**** RECORDED DATA ****
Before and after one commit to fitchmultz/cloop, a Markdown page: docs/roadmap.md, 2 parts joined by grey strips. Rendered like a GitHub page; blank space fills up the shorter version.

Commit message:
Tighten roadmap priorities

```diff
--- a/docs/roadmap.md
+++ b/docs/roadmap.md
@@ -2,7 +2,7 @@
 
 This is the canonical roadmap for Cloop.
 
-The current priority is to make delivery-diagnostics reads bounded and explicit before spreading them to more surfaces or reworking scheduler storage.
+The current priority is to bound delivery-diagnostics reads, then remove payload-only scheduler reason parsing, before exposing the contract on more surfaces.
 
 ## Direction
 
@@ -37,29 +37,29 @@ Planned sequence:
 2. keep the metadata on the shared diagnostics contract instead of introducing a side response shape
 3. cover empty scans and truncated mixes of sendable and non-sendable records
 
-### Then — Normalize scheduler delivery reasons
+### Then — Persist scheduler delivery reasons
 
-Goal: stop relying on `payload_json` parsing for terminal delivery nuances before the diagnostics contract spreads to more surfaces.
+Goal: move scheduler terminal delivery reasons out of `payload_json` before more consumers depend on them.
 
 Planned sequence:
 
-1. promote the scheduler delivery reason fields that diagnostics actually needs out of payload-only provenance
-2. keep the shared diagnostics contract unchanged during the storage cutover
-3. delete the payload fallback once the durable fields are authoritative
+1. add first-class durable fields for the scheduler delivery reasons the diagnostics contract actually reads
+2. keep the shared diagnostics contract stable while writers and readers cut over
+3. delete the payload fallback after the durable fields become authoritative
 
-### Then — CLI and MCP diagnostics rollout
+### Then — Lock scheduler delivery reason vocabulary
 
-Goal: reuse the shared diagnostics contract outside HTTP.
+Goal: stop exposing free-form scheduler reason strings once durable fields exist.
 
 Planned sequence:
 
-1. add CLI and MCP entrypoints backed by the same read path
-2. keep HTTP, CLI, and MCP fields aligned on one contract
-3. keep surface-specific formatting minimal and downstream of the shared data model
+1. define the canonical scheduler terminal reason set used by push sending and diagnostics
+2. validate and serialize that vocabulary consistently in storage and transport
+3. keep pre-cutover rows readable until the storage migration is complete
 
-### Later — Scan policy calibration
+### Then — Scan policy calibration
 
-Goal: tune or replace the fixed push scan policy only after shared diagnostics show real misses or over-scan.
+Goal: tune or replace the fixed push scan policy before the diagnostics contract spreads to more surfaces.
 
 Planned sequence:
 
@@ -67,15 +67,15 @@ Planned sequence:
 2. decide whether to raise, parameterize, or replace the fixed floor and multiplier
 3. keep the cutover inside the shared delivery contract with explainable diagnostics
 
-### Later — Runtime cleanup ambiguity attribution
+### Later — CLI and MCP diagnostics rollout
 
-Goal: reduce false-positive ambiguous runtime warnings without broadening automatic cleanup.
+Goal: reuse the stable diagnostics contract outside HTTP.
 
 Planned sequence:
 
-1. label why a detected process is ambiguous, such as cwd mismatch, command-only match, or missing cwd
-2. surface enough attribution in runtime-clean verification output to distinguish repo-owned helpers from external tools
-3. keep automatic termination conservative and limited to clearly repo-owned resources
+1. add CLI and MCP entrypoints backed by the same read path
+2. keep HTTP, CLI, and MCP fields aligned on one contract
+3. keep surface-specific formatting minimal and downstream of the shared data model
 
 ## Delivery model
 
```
****
**PROBLEM STATEMENT**
Copy out each line of the records where the string "policy" appears.

**ANSWER FOR THIS EXERCISE**
-### Later — Scan policy calibration
+### Then — Scan policy calibration
-Goal: tune or replace the fixed push scan policy only after shared diagnostics show real misses or over-scan.
+Goal: tune or replace the fixed push scan policy before the diagnostics contract spreads to more surfaces.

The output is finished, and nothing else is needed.